by John Markoff (Viking, 310 pages, $25.95)

Silicon Valley wasn't always the heart of America's computer industry, as New England universities such as MIT had the jump in talent, and companies like IBM had the resources. So what happened? In his book What the Dormouse Said: How the 60s Counterculture Shaped the Personal Computer Industry, journalist John Markoff maps a technological upheaval akin to Copernicus' shift to a heliocentric universe. The writer argues that Left Coast values-namely civil disobedience, mind expansion and casual drug use-promoted computer innovation.

It's a compelling premise, and Markoff draws upon his vast understanding of computer history, as well as extensive contacts, to craft a portrait of the luminaries of the personal computer revolution. There's activist Fred Moore, for whom computers were a metaphor for the interconnectedness of human society; Doug Engelbart, a research scientist fired by a drug-fueled notion that computers could augment our intelligence, not the other way around; and Cap'n Crunch, a world-famous hacker who wrote the first word-processing program for IBM in prison, made millions, but eventually wound up homeless.

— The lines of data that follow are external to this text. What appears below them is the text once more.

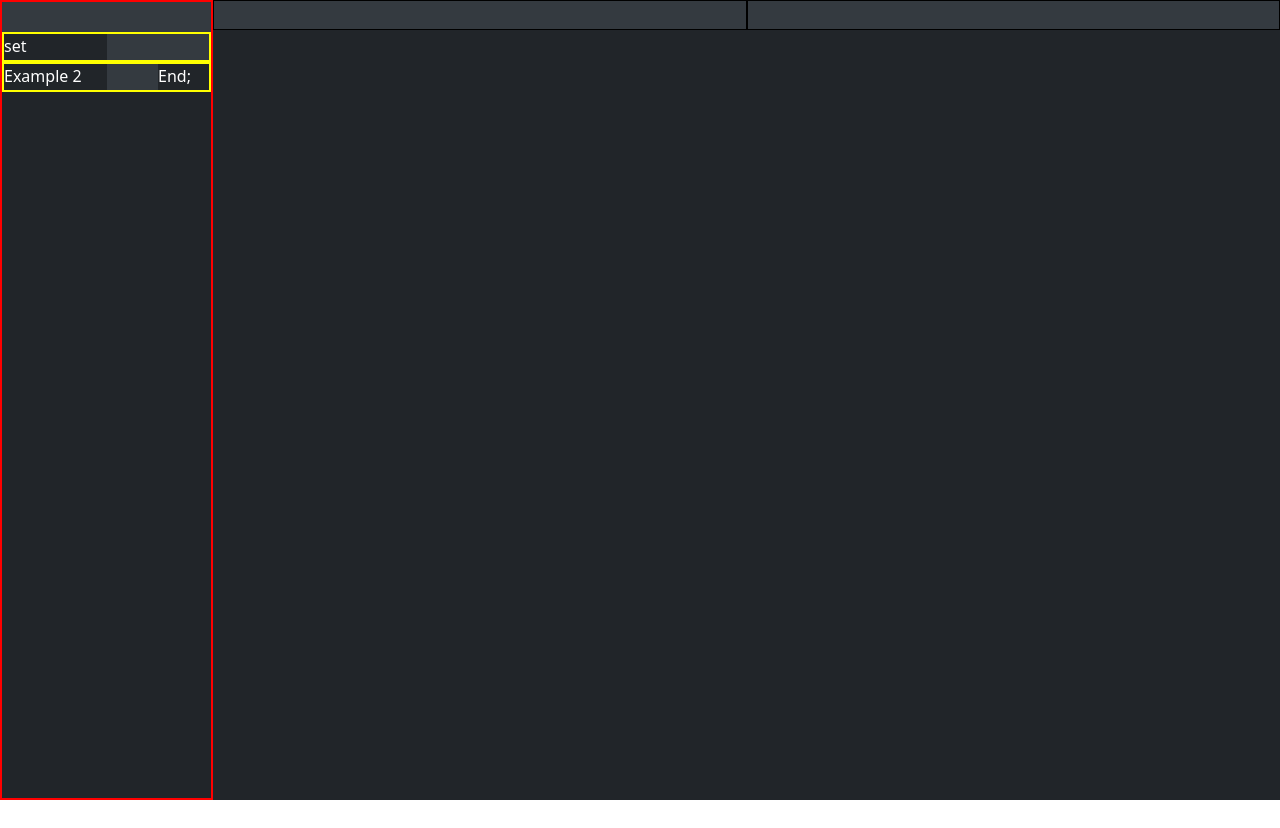
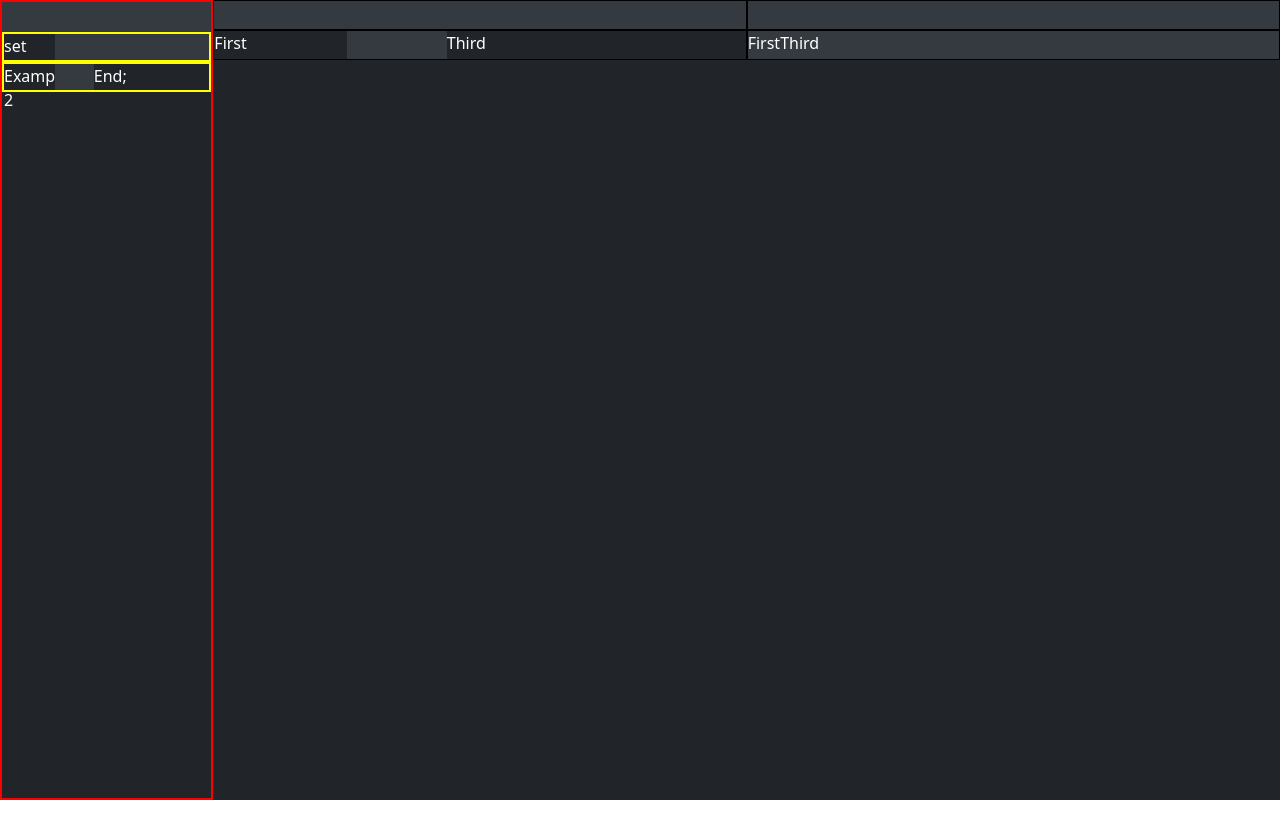
Before and after one commit to lbrennaman/IndependentStudy, a React (Vite) app in the folder TestApp/: page / in a window 1280 px wide. Built offline with nearby package versions, Linux system fonts and the light colour scheme.

Commit message:
Stopping for the day: fixed blocks and allowed them to be used in the blockList. Must work on their updateValue method for both the BlockZone and Editor to ensure proper translation.

```diff
--- a/TestApp/src/Block.jsx
+++ b/TestApp/src/Block.jsx
@@ -1,28 +1,32 @@
 import { useState, useEffect } from 'react';
 import UserInput from './UserInput';
 
-// Custom hook to properly update subcomponent values of a block
-function useValueHandler(list, index, update) {
-    // Create a React hook variable to store a value and create a function to update that value
-    const [value, updateValue] = useState(list[index]);
-
-    // When the value is updated, update the corresponding index of list
-    useEffect(() => {
-        // Hard copy list
+function BlockChild(properties) {
     var copy = [];
-        for (var i = 0; i < list.length; i++) {
-            copy.push(list[i]);
+    for (var i = 1; i < properties.values.length; i++) {
+        copy.push(properties.values[i]);
     }
 
-        // Replace index of list with value to update
-        copy[index] = value;
-
-        // Update the list using the copy
-        update(copy);
-    }, [value]);
-
-    // Return this value and its update method so that it can be accessed from outside sources
-    return {value: value, updateValue: updateValue};
+    if (properties.values.length > 1) {
+        return(
+            <div className={"row p-0 m-0"} style={{height: '100%', width: '100%'}}>
+                <div className={"col-3 p-0 m-0"} style={{height: '100%'}}>
+                    {properties.values[0]}
+                </div>
+                <div className={"col-9 p-0 m-0"} style={{height: '100%'}}>
+                    <BlockChild values={copy}/>
+                </div>
+            </div>
+        );
+    } else {
+        return(
+            <div className={"row p-0 m-0"} style={{height: '100%', width: '100%'}}>
+                <div className={"col p-0 m-0"} style={{height: '100%'}}>
+                    {properties.values[0]}
+                </div>
+            </div>
+        );
+    }
 }
 
 export function Block(properties) {
@@ -32,76 +36,28 @@ export function Block(properties) {
         return null;
     }
 
-    // Store an array containing the string representation of each block (each value of each subcomponent in order)
-    const [stringRepresentation, updateStringRepresentation] = useState(() => {
-        var array = [];
-        for (var i = 0; i < properties.values.length; i++) {
-            array.push(properties.values[i]);
-        }
-        return array;
-    });
-
-    // In order to update the stringRepresentation properly, each index of stringRepresentation must be updated when the value of each subcomponent is updated.
-    // This requires each index to be directly related to a React hook, which is impossible in the above declaration of stringRepresentation.
-    // The following lines use a custom hook as a workaround to this issue by creating a React hook variable for each index of stringRepresenation, and each index
-    // of stringRepresentation is properly updated upon updating the hook variable due to the subsequent definition of values
-
-    // NOTE: DO NOT USE HOOKS WITHIN LOOPS
-    const valueHandler = [];
-    for (var i = 0; i < properties.values.length; i++) {
-        valueHandler.push(useValueHandler(stringRepresentation, i, updateStringRepresentation));
-    }
-
-    // Define the array of values that this block represents and directly tie each index to a valueHandler to update each respective index of stringRepresentation
-    const [values, updateValues] = useState(() => {
+    // Create a new array by replacing even indeces with UserInputs
     var array = [];
     for (var i = 0; i < properties.values.length; i++) {
         if (i % 2 == 1) {
-                array.push(<UserInput updateValue={valueHandler[i].updateValue}/>)
+            array.push(
+                <UserInput
+                    value={properties.values[i]}
+                    index={properties.index}
+                    updateValue={properties.updateValue}
+                    updateIndex={properties.updateIndex}
+                    handleKeyDown={properties.handleKeyDown}
+                />
+            );
         } else {
             array.push(properties.values[i]);
         }
     }
-        return array;
-    });
-
-    useEffect(() => {
-        console.log("String rep updated");
-        properties.updateValue(() => {
-            var string = "";
-            for (var i = 0; i < stringRepresentation.length; i++) {
-                string += stringRepresentation[i];
-            }
-            return string;
-        })
-    }, [stringRepresentation])
-
-    var element = null;
-    for (var i = properties.values.length - 1; i >= 0; i--) {
-        if (i == properties.values.length - 1) {
-            element = (
-                <div className={"row p-0 m-0"} style={{height: '100%', width: '100%'}}>
-                    <div className={"col p-0 m-0"} style={{height: '100%'}}>
-                        {values[i]}
-                    </div>
-                </div>
-            )
-        } else {
-            element = (
-                <div className={"row p-0 m-0"} style={{height: '100%', width: '100%'}}>
-                    <div className={"col p-0 m-0"} style={{height: '100%'}}>
-                        {values[i]}
-                    </div>
-                    <div className={"col p-0 m-0"} style={{height: '100%'}}>
-                        {element}
-                    </div>
-                </div>
-            )
-        }
-    }
 
     return(
-        element
+        <div id={"Block Container"} className={"container-fluid p-0 m-0"} style={{height: '100%', width: '100%'}}>
+            <BlockChild values={array}/>
+        </div>
     );
 }
 
--- a/TestApp/src/Workspace.jsx
+++ b/TestApp/src/Workspace.jsx
@@ -125,9 +125,25 @@ function createBlockList(list, index, updateBlockList, updateValue, updateIndex)
                         handleKeyDown={(event) => handleKeyDown(event, list, index, updateBlockList)}
                     />
                 </div>
-            )
+            );
         } else { // Otherwise, it is some type of block. Push a block with the given array of values
             // Add blocks
+            blockList.push(
+                <div key={"BlockZone Row: " + i} className={"row p-0 m-0"} style={{height: '30px', width: '100%', border: '1px solid black'}}>
+                    <Block
+                        values={list[i].value}
+                        index={i}
+                        updateValue={(value) => {
+                            console.log("BlockZone updateValue fired!");
+
+                            // Must create a function to set list[i].value[j] to value
+                            // The problem with this is knowing where j is. Index 1, 3, 5? Must have some reference to this index
+                        }}
+                        updateIndex={updateIndex}
+                        handleKeyDown={(event) => handleKeyDown(event, list, index, updateBlockList)}
+                    />
+                </div>
+            );
         }
     }
     return blockList;
@@ -160,6 +176,30 @@ function createEditorLines(list, index, updateBlockList, updateValue, updateInde
             );
         } else {
             // The type of data is a Block, so take list[i].value and concatenate the array into their string representation
+            var stringRepresentation = "";
+            for (var j = 0; j < list[i].value.length; j++) {
+                stringRepresentation += list[i].value[j];
+            }
+            editorLines.push(
+                <div key={"Editor Line: " + i} className={"row p-0 m-0"} style={{height: '30px', width: '100%', border: '1px solid black'}}>
+                    <UserInput
+                        value={stringRepresentation}
+                        index={i}
+                        updateValue={(value) => {
+                            console.log("Editor line block's updateValue fired!");
+
+                            // Cannot updateValue like normal since a block's value is an array. UserInput stores a single string, so attempting to updateValue
+                            // will override the array with a string.
+
+                            // Options:
+                            // 1) do not provide the capability to create blocks from code
+                            // 2) find a way to keep list[i].value an array and update list[i].value[j]
+                        }}
+                        updateIndex={updateIndex}
+                        handleKeyDown={(event) => handleKeyDown(event, list, index, updateBlockList)}
+                    />
+                </div>
+            );
         }
     }
     return editorLines;
--- a/TestApp/src/main.jsx
+++ b/TestApp/src/main.jsx
@@ -18,7 +18,7 @@ function MainView(properties) {
     const [input, updateInput] = useState("");                                          // DragZone/BlockZone current textarea input of block in focus
     const [file, updateFile] = useState(null);                                          // Current file to read from/write to
     const [blockValues, updateBlockValues] = useState([["set", ""], ["Example 2", "", "End;"]]);
-    const [bzValues, updateBZValues] = useState([{type: UserInput, value: ""}]);
+    const [bzValues, updateBZValues] = useState([{type: UserInput, value: "Line 1"}, {type: Block, value: ["First", "", "Third"]}]);
 
     const [workspace, updateWorkspace] = useState(
         <Workspace blockList={bzValues} updateBlockList={updateBZValues} updateInput={updateInput}/>
```
Lines whose indentation alone changed are shown as unchanged.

The combination of earnest discipline and bold risk-taking created a ripe environment for industry growth. From 1962 to 1975, the time span covered in the book, computers leapfrogged from washroom-sized machines that could perform a few calculations a minute to in-home appliances, an extension of the human mind. Markoff occasionally takes for granted that our knowledge can grow this quickly, but when he slows down, What the Dormouse Said is a delightfully hip glimpse into these wild times. The writer shows how a dedicated generation of computer geeks tuned in, turned on and dropped out, all so that-30 years later-we could simply dial up.